Report how many lines of the data below contain "récente". Give nothing besides the number.

(Items from a data source)
"""

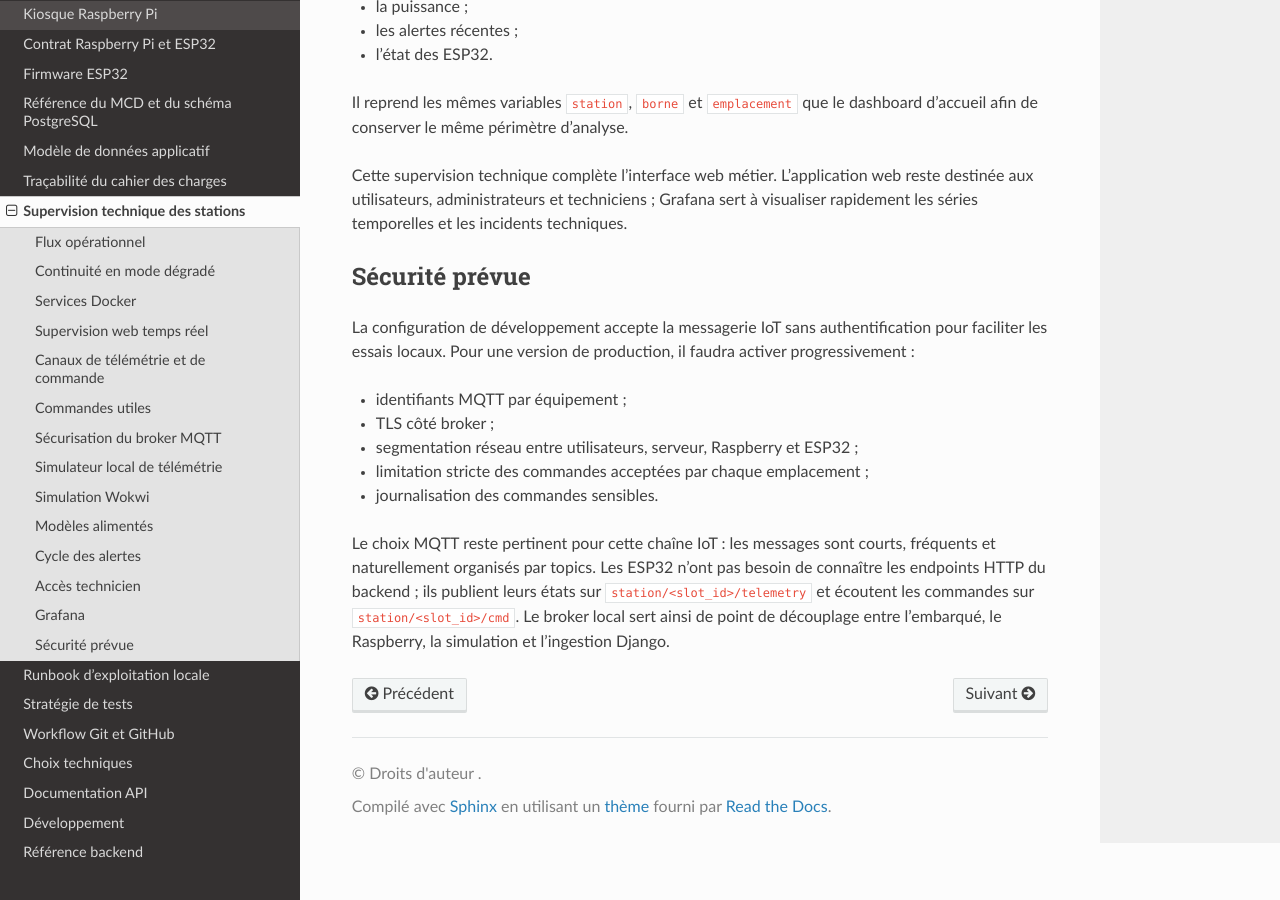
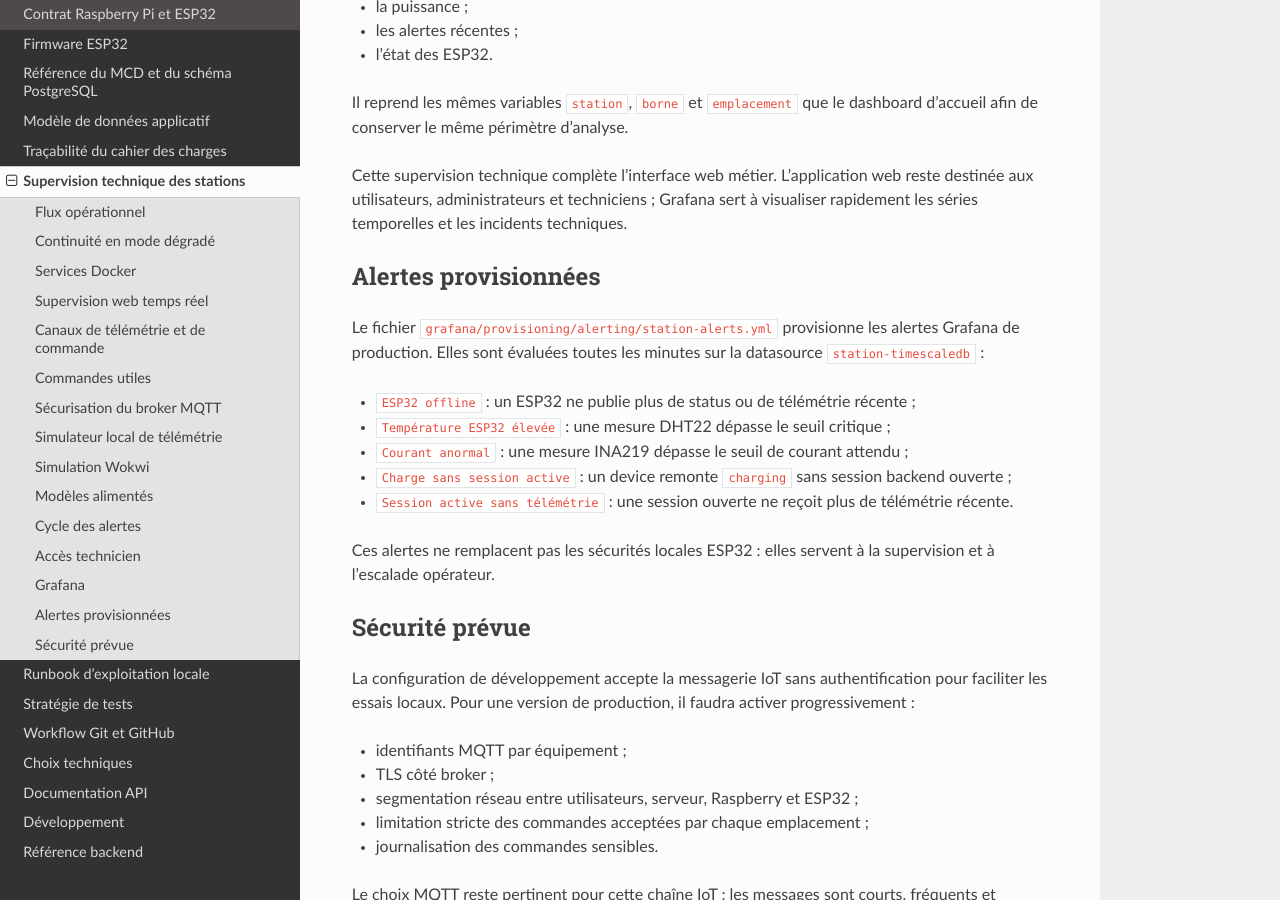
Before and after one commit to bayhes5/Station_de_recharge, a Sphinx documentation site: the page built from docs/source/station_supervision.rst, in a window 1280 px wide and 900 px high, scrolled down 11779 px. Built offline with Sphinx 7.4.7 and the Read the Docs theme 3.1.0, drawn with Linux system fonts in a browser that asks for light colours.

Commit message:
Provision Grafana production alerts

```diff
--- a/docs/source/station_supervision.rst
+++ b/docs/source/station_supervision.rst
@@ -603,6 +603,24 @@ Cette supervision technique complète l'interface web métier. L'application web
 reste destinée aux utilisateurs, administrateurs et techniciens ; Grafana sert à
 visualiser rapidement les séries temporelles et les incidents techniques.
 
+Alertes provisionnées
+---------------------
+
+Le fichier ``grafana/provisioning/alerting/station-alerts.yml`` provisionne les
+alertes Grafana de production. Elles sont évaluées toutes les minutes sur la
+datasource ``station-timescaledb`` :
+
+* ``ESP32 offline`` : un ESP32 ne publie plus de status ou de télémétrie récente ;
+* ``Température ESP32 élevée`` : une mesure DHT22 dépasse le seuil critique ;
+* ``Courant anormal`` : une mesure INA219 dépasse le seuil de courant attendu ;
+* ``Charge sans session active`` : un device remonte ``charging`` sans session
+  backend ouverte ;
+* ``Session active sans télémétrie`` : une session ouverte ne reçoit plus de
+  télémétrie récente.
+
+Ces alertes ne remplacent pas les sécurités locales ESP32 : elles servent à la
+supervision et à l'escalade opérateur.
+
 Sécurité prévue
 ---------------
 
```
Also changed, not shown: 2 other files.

"""

- **WRITTEN SOLUTION**
2